START Provided information
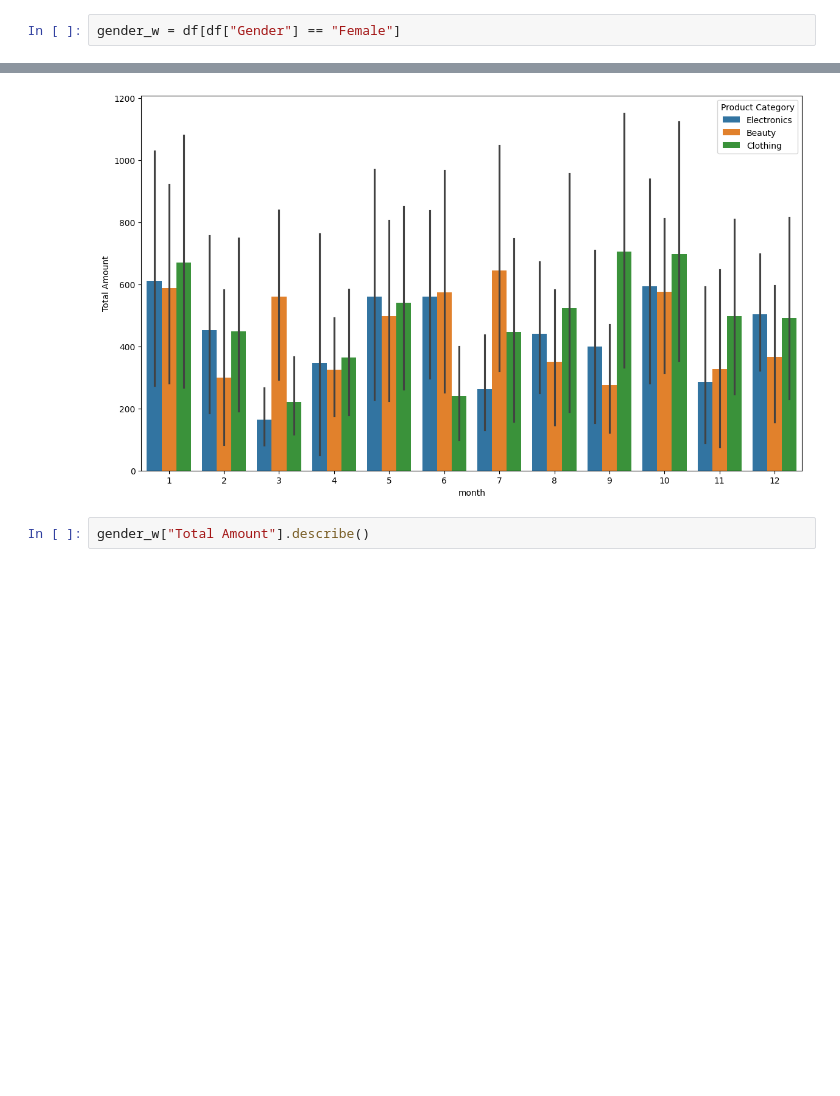
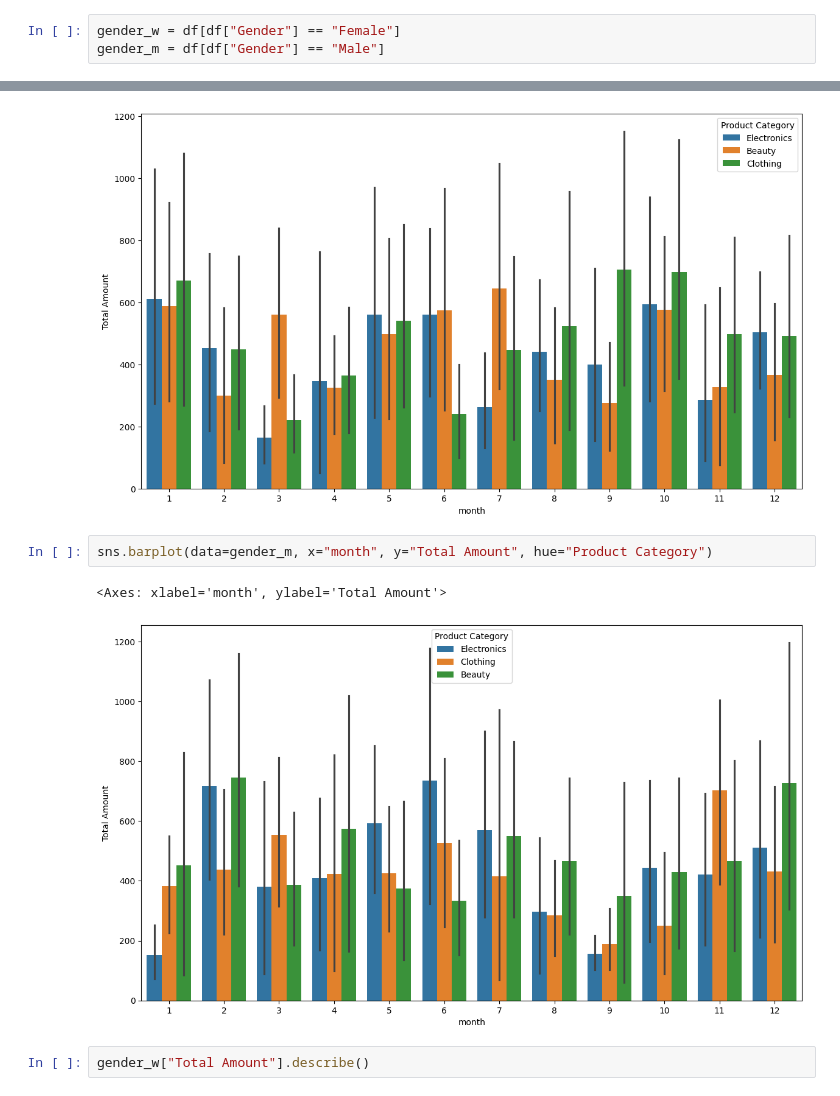
Before and after one commit to msnkr/Retail-Sales-Dataset, a Jupyter notebook: retail_sales.ipynb, the cells around one changed output, grey strips where cells are left out. Cells and saved outputs as stored; diff of their text form; blank space fills up the shorter version.

```diff
--- a/retail_sales.ipynb
+++ b/retail_sales.ipynb
@@ -32,6 +58,7 @@ df["month"] = df["Date"].dt.month
 df["year"] = df["Date"].dt.year
 # %%
 gender_w = df[df["Gender"] == "Female"]
+gender_m = df[df["Gender"] == "Male"]
 # %%
 gender_w.head()
 # %% [output]
@@ -45,6 +72,11 @@ gender_w.head()
 sns.barplot(data=gender_w, x="month", y="Total Amount", hue="Product Category")
 # %% [output]
 [figure]
+# %%
+sns.barplot(data=gender_m, x="month", y="Total Amount", hue="Product Category")
+# %% [output]
+<Axes: xlabel='month', ylabel='Total Amount'>
+[figure, added]
 # %%
 gender_w["Total Amount"].describe()
 # %% [output]
```
Also changed, not shown: parts of 2 cells of this notebook.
END Provided information
▶ What is being asked: Could you return every line from the entries above in which the string "ipynb" occurs?

▶ Answer section:
Before and after one commit to msnkr/Retail-Sales-Dataset, a Jupyter notebook: retail_sales.ipynb, the cells around one changed output, grey strips where cells are left out. Cells and saved outputs as stored; diff of their text form; blank space fills up the shorter version.
--- a/retail_sales.ipynb
+++ b/retail_sales.ipynb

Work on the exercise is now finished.